I just love being able to be spontaneous. We passed a sign on the road that read, “Bonegilla Migrant Experience”. Having worked with the late Dagnija (pronounced Dugnea) McGrath, Co-Founder of Kip McGrath Education Centres, who as a child came to Australia from Latvia and found herself in a migrant camp, I was curious to see for myself.
Wow! The courage the migrants must have had to take on the journey to another country they knew nothing about with no more than one suitcase for their worldly belongings, just blows my mind.
It’s true, fear also played a major role, motivating them to leave their war torn countries, but it took so much courage to survive and thrive.
Families lived in two rooms in the old army barracks at Bonegilla (on the NSW and Victorian border). The rooms were not clad until the 1950’s and there was no heating or air-conditioning.
Each morning residents had to queue to get into the ablution block. Hot water often ran out. The food was different to what they were used to and the only sense of control the women had was doing the family washing. Their meals were prepared for them and as Mrs McGrath once told me, because of her experience she could not line up for food in a cafeteria, etc.
As we walked around the camp and talked with Alice, our very passionate and knowledgeable guide, I was reminded of what it takes to succeed in business and in life.
Alice told us that the new arrivals were terrified when they arrived by boat and were placed on a train (the red rattler) thinking they were going off to their death as happened to so many family members in Europe, only to find themselves at the end of the train journey in the middle of a large paddock in what seemed like the middle of nowhere.
They were known as “Reffos”, (slang for refugees) and often experienced discrimination because of their situation and yet they survived and many thrived, including Karl Kruszelnicki AM, often referred to as “Dr Karl”, an Australian science communicator and populariser, who is known as an author and science commentator on Australian radio and television. Dr Karl came to Australia as a refugee and lived in Bonegilla for 3 months. During an interview with Anh Do, he recalled how, as a “reffo”, he had to walk to school in the rain whilst the other local kids would be picked up and driven.

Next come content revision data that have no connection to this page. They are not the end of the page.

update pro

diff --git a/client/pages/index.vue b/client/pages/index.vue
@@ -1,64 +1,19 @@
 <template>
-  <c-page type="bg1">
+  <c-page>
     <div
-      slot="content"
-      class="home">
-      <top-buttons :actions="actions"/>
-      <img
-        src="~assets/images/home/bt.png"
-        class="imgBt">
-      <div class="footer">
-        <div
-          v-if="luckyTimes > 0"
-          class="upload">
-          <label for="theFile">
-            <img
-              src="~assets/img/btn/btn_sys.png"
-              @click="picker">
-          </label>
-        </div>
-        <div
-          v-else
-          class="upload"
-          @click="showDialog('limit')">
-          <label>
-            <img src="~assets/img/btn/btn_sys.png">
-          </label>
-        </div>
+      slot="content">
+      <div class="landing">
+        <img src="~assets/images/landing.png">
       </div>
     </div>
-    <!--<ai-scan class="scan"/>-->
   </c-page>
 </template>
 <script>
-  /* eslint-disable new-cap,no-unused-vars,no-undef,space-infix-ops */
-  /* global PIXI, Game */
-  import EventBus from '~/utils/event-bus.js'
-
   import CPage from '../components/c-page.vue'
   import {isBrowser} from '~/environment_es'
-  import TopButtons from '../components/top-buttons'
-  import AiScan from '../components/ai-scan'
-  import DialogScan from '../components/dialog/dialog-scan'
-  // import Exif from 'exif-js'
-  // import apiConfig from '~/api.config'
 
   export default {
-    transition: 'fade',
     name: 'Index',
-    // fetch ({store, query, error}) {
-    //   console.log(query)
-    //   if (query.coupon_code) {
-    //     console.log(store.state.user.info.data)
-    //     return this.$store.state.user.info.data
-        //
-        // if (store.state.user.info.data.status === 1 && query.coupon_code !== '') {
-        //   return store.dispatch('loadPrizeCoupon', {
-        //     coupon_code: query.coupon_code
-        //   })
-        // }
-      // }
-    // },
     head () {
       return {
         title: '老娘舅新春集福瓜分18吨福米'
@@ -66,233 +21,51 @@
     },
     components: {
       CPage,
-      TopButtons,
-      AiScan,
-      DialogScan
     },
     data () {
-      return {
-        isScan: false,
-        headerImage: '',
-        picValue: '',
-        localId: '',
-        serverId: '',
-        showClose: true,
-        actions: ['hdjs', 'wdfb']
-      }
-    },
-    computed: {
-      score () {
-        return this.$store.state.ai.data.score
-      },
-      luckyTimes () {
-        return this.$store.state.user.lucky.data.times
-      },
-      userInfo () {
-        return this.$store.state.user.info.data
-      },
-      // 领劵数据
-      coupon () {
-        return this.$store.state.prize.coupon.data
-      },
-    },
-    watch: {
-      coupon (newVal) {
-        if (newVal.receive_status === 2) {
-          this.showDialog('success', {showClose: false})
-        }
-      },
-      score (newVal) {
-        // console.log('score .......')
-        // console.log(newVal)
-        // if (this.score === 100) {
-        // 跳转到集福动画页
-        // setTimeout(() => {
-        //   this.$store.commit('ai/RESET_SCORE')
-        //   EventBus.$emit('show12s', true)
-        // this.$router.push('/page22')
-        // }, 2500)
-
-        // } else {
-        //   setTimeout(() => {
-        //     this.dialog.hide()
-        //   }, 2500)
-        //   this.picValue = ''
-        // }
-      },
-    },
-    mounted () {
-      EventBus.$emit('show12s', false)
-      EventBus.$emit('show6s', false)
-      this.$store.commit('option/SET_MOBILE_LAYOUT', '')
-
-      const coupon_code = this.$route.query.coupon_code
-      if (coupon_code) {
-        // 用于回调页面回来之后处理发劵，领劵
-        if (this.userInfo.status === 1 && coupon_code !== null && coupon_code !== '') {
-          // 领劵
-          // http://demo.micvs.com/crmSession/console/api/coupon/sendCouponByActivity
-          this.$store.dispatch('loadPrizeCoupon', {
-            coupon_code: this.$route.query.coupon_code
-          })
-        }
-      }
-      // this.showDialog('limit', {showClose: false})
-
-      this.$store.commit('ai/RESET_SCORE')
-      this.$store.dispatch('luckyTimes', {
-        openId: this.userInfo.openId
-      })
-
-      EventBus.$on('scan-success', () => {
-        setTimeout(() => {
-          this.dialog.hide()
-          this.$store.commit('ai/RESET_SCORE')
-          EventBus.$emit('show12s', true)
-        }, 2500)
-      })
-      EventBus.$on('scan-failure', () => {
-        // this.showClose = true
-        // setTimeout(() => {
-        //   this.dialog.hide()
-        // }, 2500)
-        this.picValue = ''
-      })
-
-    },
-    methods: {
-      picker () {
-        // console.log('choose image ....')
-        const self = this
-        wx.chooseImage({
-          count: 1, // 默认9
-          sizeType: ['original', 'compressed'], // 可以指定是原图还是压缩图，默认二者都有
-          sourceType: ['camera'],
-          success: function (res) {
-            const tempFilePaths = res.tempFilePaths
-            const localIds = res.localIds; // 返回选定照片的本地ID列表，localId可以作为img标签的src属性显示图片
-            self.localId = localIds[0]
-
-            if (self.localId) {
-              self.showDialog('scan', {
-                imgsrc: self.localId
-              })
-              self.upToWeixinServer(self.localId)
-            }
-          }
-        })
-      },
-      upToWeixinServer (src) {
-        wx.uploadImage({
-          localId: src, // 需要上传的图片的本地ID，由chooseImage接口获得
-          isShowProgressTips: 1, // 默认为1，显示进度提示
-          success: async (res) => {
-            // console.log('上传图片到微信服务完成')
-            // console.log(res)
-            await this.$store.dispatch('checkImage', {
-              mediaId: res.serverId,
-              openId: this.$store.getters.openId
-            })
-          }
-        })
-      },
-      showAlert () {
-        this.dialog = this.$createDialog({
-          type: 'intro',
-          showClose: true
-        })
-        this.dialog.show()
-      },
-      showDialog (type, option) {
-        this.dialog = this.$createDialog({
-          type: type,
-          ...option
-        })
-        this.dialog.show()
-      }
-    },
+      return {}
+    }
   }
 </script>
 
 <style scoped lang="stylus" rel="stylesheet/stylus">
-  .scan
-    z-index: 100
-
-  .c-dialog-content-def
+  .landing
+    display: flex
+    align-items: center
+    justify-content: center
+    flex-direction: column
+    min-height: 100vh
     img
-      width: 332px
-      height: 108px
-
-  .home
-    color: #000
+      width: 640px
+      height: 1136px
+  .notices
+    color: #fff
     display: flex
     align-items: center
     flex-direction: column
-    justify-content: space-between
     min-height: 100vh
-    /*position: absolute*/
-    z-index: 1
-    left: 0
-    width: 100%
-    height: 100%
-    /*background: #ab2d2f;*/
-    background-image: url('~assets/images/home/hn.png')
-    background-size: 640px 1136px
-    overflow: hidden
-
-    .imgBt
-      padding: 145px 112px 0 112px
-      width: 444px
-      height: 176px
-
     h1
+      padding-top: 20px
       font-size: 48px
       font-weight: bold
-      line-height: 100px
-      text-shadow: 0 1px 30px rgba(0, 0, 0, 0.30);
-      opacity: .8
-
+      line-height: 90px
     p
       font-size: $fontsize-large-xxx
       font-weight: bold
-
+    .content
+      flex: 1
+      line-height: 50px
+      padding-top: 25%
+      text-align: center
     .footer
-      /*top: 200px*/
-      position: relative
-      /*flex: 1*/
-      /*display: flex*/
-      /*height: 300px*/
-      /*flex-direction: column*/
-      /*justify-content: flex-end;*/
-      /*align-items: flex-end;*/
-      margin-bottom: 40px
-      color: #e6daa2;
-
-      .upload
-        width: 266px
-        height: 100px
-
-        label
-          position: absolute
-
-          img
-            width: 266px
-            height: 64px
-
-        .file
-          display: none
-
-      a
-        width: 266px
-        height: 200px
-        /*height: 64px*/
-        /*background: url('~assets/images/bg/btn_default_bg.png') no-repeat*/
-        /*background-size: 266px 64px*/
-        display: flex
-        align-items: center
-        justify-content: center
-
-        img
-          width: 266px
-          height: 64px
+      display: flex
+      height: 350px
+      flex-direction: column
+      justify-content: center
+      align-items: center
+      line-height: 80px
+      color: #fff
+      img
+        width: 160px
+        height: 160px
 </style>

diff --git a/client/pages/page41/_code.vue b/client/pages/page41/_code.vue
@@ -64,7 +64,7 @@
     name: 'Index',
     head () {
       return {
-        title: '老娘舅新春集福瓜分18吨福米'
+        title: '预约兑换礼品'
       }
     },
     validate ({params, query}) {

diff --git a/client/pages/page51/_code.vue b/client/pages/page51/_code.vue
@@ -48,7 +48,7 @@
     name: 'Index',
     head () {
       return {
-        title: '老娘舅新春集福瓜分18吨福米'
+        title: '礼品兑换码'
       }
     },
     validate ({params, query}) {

So what does that have to do with you and business and life?
Firstly, acknowledge yourself for the courage you have shown to get to where you are now. Wherever you are in life or business, you have survived to this point. At times you would have experienced fear and would have dug deep to find your courage to continue.
Be inspired by the fact that we can overcome obstacles and that if you’re “doing it tough at the moment”, that there is hope. This too will pass.
Just as the migrants were courageous and brave, so too are you.